« Reply #400 on: January 01, 2017, 12:23:26 pm »
It seems the loss of the Batteroo is way more than what you'd expect based on efficiency alone.

Why do you say the losses are more than expected?  It seems just as expected to me.

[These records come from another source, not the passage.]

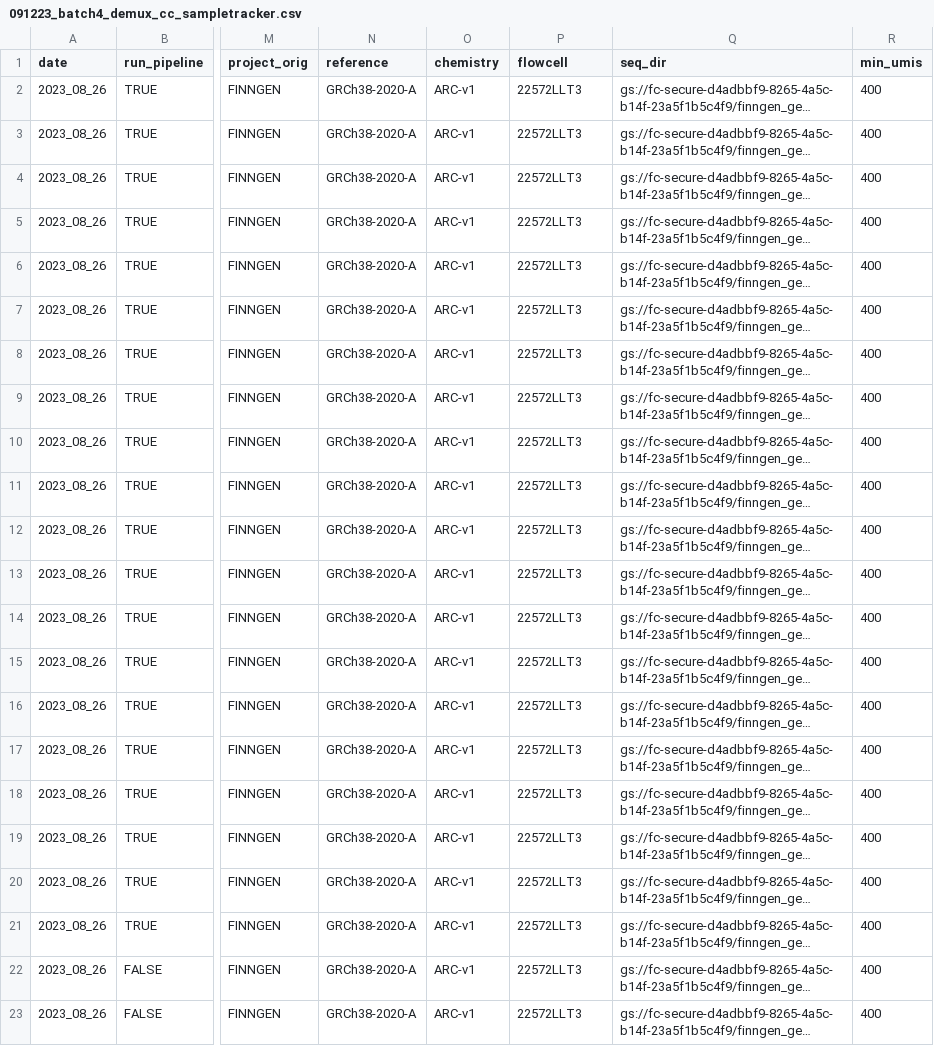
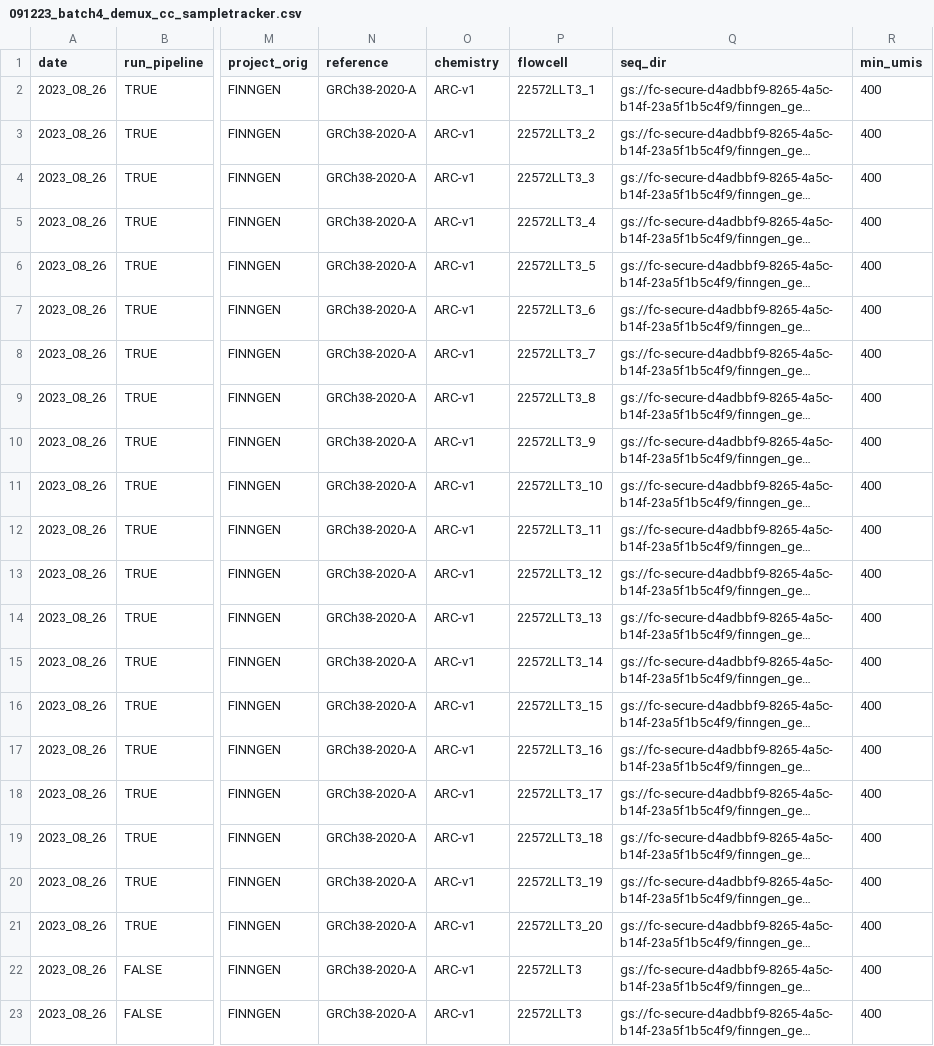
Before and after one commit to will-broad/scrnaseq_pipeline, a CSV file: data/091223_batch4_demux_cc_sampletracker.csv, drawn as a sheet; only a part is shown, gaps mark what is left out; long unchanged cells end in …; the diff names each change by its address in the sheet, - before the commit and + after, or states it on an @@ line.

Commit message:
flowcell

```diff
--- a/data/091223_batch4_demux_cc_sampletracker.csv
+++ b/data/091223_batch4_demux_cc_sampletracker.csv
-P2 (flowcell): 22572LLT3
+P2 (flowcell): 22572LLT3_1
-P3 (flowcell): 22572LLT3
+P3 (flowcell): 22572LLT3_2
-P4 (flowcell): 22572LLT3
+P4 (flowcell): 22572LLT3_3
-P5 (flowcell): 22572LLT3
+P5 (flowcell): 22572LLT3_4
-P6 (flowcell): 22572LLT3
+P6 (flowcell): 22572LLT3_5
-P7 (flowcell): 22572LLT3
+P7 (flowcell): 22572LLT3_6
-P8 (flowcell): 22572LLT3
+P8 (flowcell): 22572LLT3_7
-P9 (flowcell): 22572LLT3
+P9 (flowcell): 22572LLT3_8
-P10 (flowcell): 22572LLT3
+P10 (flowcell): 22572LLT3_9
-P11 (flowcell): 22572LLT3
+P11 (flowcell): 22572LLT3_10
-P12 (flowcell): 22572LLT3
+P12 (flowcell): 22572LLT3_11
-P13 (flowcell): 22572LLT3
+P13 (flowcell): 22572LLT3_12
-P14 (flowcell): 22572LLT3
+P14 (flowcell): 22572LLT3_13
-P15 (flowcell): 22572LLT3
+P15 (flowcell): 22572LLT3_14
-P16 (flowcell): 22572LLT3
+P16 (flowcell): 22572LLT3_15
-P17 (flowcell): 22572LLT3
+P17 (flowcell): 22572LLT3_16
-P18 (flowcell): 22572LLT3
+P18 (flowcell): 22572LLT3_17
-P19 (flowcell): 22572LLT3
+P19 (flowcell): 22572LLT3_18
-P20 (flowcell): 22572LLT3
+P20 (flowcell): 22572LLT3_19
-P21 (flowcell): 22572LLT3
+P21 (flowcell): 22572LLT3_20
```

- The inefficiency of the converter itself is going to waste a huge amount of power while doing the boosting.
- The power delivered to most loads is going to be at its highest for the whole time it runs because of the constant 1.5v supplied to it, using far more power than it normally would with plain cells.
- Each cell itself is going to be discharged at a much faster rate because of these factors, leading to significantly reduced total cell life.
These points have merit but without data to back them up they are just speculation. It needs some serious testing to see what the exact cause of the poor efficiency is so it can be determined what kind of loads would benefit from the Batteroo sleeve and which don't.
There are small lies, big lies and then there is what is on the screen of your oscilloscope.
 

Offline Smokey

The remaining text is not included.